The WTI Crude Oil market has initially pulled back during the trading session yesterday, only to find buyers to push it to the upside. Ultimately, this is a market that should continue to see more momentum to the upside, but it’s going to take some time to build up confidence. Brent markets went back and forth during the day, perhaps lagging the WTI market a bit. However, it is still well above the 200 day EMA and of course the $67.50 level. This is a market that has shown the lot of bullish momentum, but it looks like the market is ready to continue to go much higher. The $70 level above should be a target, as it is the scene of a gap in the past.

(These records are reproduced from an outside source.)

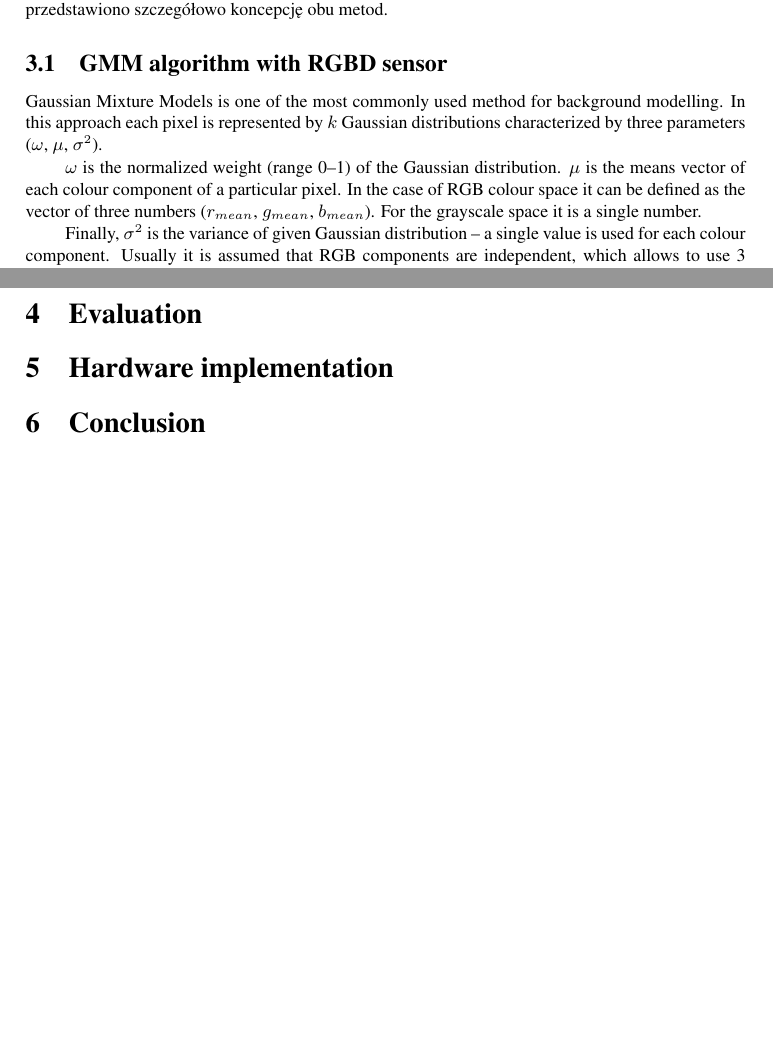
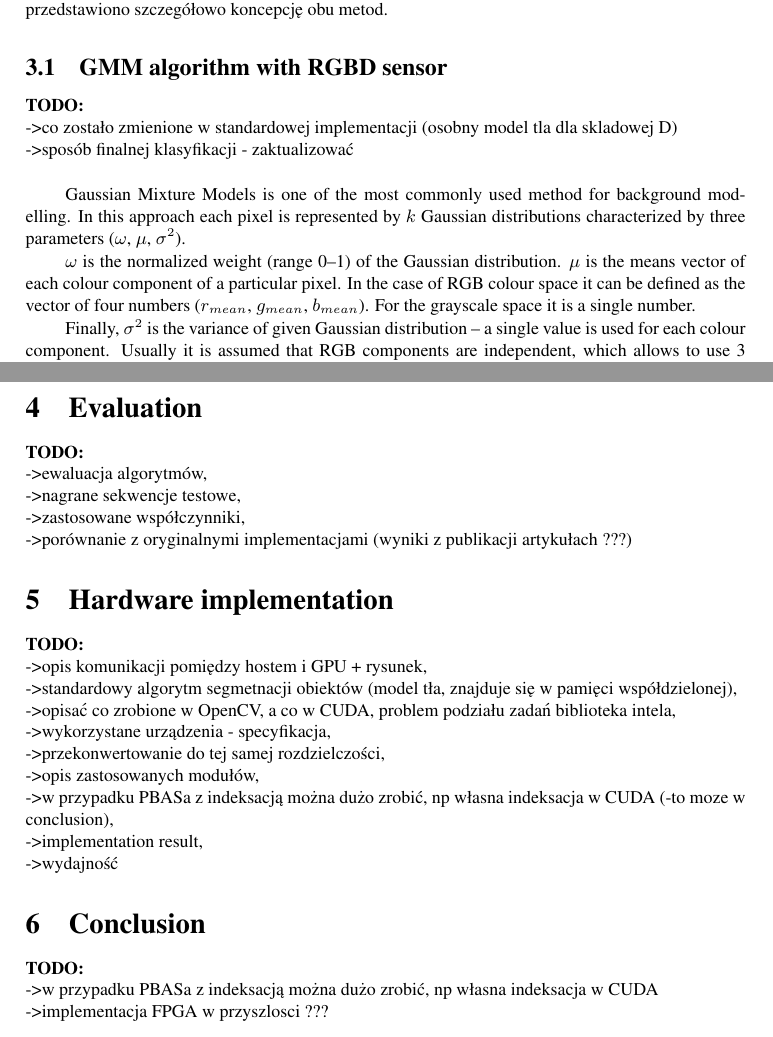
Before and after one commit to kertoip123/RGBD-article, a LaTeX document (jk_automatics_2019.tex): two parts of pages 4 and 7 of 7, joined at a grey line, cut so that both start at the same text, the shorter picture padded with empty space. Compiled offline with pdfLaTeX.

Commit message:
update TODO list

```diff
--- a/jk_automatics_2019.tex
+++ b/jk_automatics_2019.tex
@@ -206,12 +206,16 @@ W trakcie badań zostały zaimplementowane dwa różne algorytmy, wykorzystując
 \subsection{GMM algorithm with RGBD sensor}
 \label{subsec:gmm_rgbd}
 
+\textbf{TODO:}\\
+->co zostało zmienione w standardowej implementacji (osobny model tla dla skladowej D)\\
+->sposób finalnej klasyfikacji - zaktualizować\\
+
 Gaussian Mixture Models is one of the most commonly used method for background modelling.
 In this approach each pixel is represented by $k$ Gaussian distributions characterized by three parameters ($\omega$, $\mu$, $\sigma^2$).
 
 $\omega$ is the normalized weight (range 0--1) of the Gaussian distribution.
 $\mu$ is the means vector of each colour component of a~particular pixel.
-In the case of RGB colour space it can be defined as the vector of three numbers ($r_{mean}$, $g_{mean}$, $b_{mean}$).
+In the case of RGB colour space it can be defined as the vector of four numbers ($r_{mean}$, $g_{mean}$, $b_{mean}$).
 For the grayscale space it is a single number.
 
 Finally, $\sigma^2$ is the variance of given Gaussian distribution -- a~single value is used for each colour component.
@@ -360,34 +364,35 @@ Ostatni etap to aktualizacja parametru opisującego prawdopodobieństwo dokonani
 
 
 \section{Evaluation}
-%TODO ewaluacja algorytmów,
-% nagrane sekwencje testowe,
-% opracowanie groundtrue
-% zastosowane współczynniki
-% porównanie z oryginalnymi implementacjami (wyniki z publikacji artykułach)
+\textbf{TODO:}\\
+ ->ewaluacja algorytmów, \\
+ ->nagrane sekwencje testowe, \\
+ %->opracowanie groundtrue, \\
+ ->zastosowane współczynniki, \\
+ ->porównanie z oryginalnymi implementacjami (wyniki z publikacji artykułach ???)
 
 \section{Hardware implementation}
 
-%TODO
-%opis komunikacji pomiędzy hostem i GPU + rysunek,
-%standardowy algorytm segmetnacji obiektów (model tła, znajduje się w pamięci współdzielonej),
-%opisać co zrobione w OpenCV, a co w CUDA, problem podziału zadań
-%biblioteka intela
-
-% wykorzystane urządzenia - specyfikacja
-% przekonwertowanie do tej samej rozdzielczości
-% opis zastosowanych modułów
-% w przypadku PBASa z indeksacją można dużo zrobić, np własna indeksacja w CUDA (-> conclusion)
-% rysunki
-% implementation result
-% wydajność
+\textbf{TODO:}\\
+->opis komunikacji pomiędzy hostem i GPU + rysunek,\\
+->standardowy algorytm segmetnacji obiektów (model tła, znajduje się w pamięci współdzielonej), \\
+->opisać co zrobione w OpenCV, a co w CUDA, problem podziału zadań
+biblioteka intela,\\
+->wykorzystane urządzenia - specyfikacja,\\
+->przekonwertowanie do tej samej rozdzielczości,\\
+->opis zastosowanych modułów,\\
+->w przypadku PBASa z indeksacją można dużo zrobić, np własna indeksacja w CUDA (-to moze w conclusion),\\
+->implementation result,\\
+->wydajność
 
 
 
 
 
 \section{Conclusion}
-%w przypadku PBASa z indeksacją można dużo zrobić, np własna indeksacja w CUDA
+\textbf{TODO:}\\
+->w przypadku PBASa z indeksacją można dużo zrobić, np własna indeksacja w CUDA\\
+->implementacja FPGA w przyszlosci ???\\
 
 %\bibliographystyle{plain}
 %\bibliography{cars}
```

The market will try to fill that gap, but obviously it’s got some work to do. The market is currently trading inside this zone just above the 50% level at $59.63. The new short-term range is $54.87 to $60.39.
Oil edged lower but held near 2019 highs, supported by a sharp tightening of global stocks
The Fed lowered its 2019 GDP view to 2.1% from 2.3% alongside a steeper drop for 2020 to 1.9%
The U.S oil market is no longer oversupplied, which should benefit WTI and result in further price convergence
U.S crude oil stocks are slightly below the five-year average
Crude prices have been pushed up by almost a third since the start of 2019 by supply cuts led by OPEC
Oil hovered slightly below 2019 peaks today, propped up by ongoing supply cuts led by producer club OPEC and by U.S sanctions on Iran and Venezuela. U.S crude production returned to its record of 12.1 million bpd last week.
Brent crude oil futures were at $67.90 per barrel, 4 cents above their last close. Brent hit a four-month high of $68.69 per barrel the day before. U.S West Texas Intermediate futures were at $59.96 per barrel, down 2 cents from their last settlement.
Oil prices this year have been propped up by supply cuts by the Organization of the Petroleum Exporting Countries and non-affiliated allies such as Russia. Global economic growth still remains a concern.
Iranian crude oil shipments have averaged just over 1 million bpd in March, down from 1.3 million bpd in February and a 2018 peak of at least 2.5 million bpd in April. The average 1 million bpd in Iranian exports since November seems likely to fall further.
Venezuelan oil production has also dwindled amid U.S sanctions and an internal political and economic crisis, plunging from a high of more than 3 million bpd at the start of the century to just 1 million bpd.
Increasing exports, which have doubled over the past year to more than 3 million bpd. The International Energy Agency estimated that the United States would become a net crude oil exporter by 2021.
A nearly 10-million-barrel fall in U.S crude stocks last week, the largest drop since last July, boosted by strong export and refining demand, according to the U.S government’s Energy Information Administration.